Egypt's President Mohammed Mursi has admitted that there were "mistakes" during the run-up to the adoption of the new constitution and urged all political parties to join a national dialogue to resolve the issues.
"There have been mistakes here and there, and I bear responsibility," said Mursi during his first televised address to the nation after the official results.
Mursi said that the referendum established a new republic and called on all the opposition parties to come together to work towards the development of the nation.
"As we set on a new phase moving from the first republic to the second republic, a republic that has this constitution as its strong base. ... I renew my pledge to respect the law and constitution.
"The Egyptian people passed the constitution with nearly a two-thirds majority. But I acknowledge that a respectable proportion chose to say 'no,' and it is their right."
"The coming days will witness, God willing, the launch of new projects ... and a package of incentives for investors to support the Egyptian market and the economy."
In the two-phase referendum, nearly 63.8 percent of the 52 million eligible voters supported the controversial constitution. However, the opposition parties argued that it lacked legitimacy as the voter turnout was as low as 33 percent.
Mursi also said he would work towards making Egypt an attractive investment destination while justifying the decrees which gave him sweeping powers as necessary for the development of the country. The decrees which were issued in November setting off a wave of protests across the country have since been revoked.

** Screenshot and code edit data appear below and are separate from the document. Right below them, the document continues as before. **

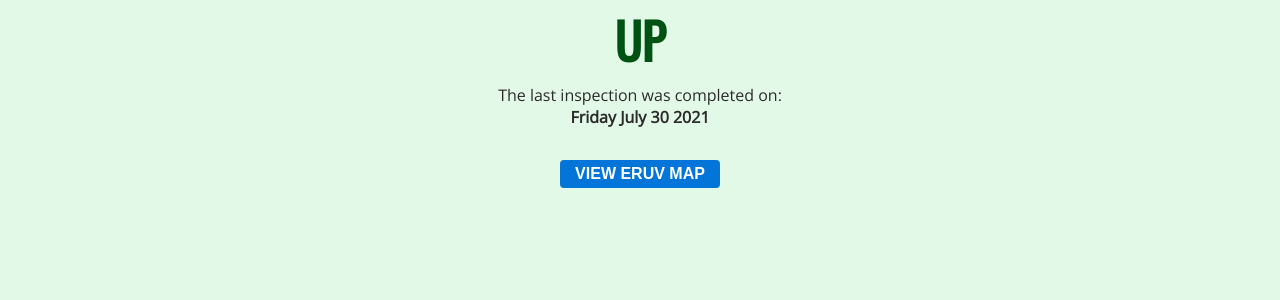
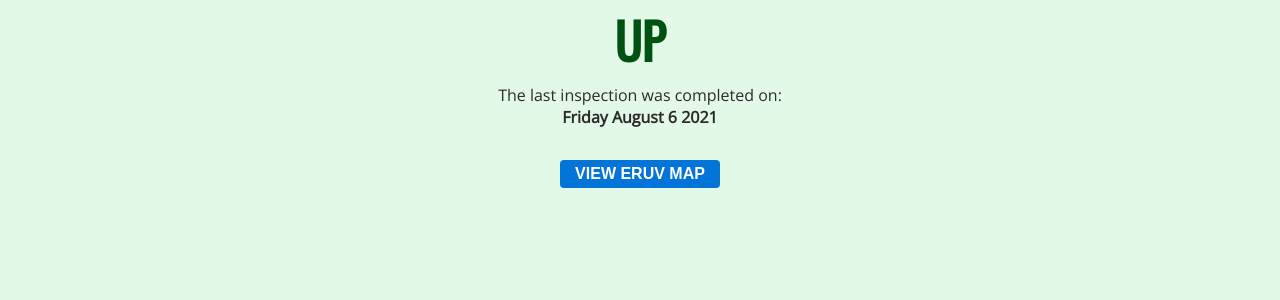
Before and after one commit to MisterGlass/eiruv, a Jekyll site: the page built from docs/index.md, in a window 1280 px wide. Shown: the part 132-432 px from the top of the page. Built offline with Jekyll 4.4.1, drawn with Linux system fonts in a browser that asks for light colours; our own code applies the rules of GitHub Pages for plain Markdown files.

Commit message:
Update eruv_status.yml

```diff
--- a/docs/_data/eruv_status.yml
+++ b/docs/_data/eruv_status.yml
@@ -1,3 +1,3 @@
 status: "Up"
-date: "Friday July 30 2021"
+date: "Friday August 6 2021"
 details: ""
```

Meanwhile, as many as 90 new members appointed by Mursi took the oath of office in the upper house of parliament, the Islamist-dominated Shura Council. The council has been given full legislative powers until the new lower house is formed within two months.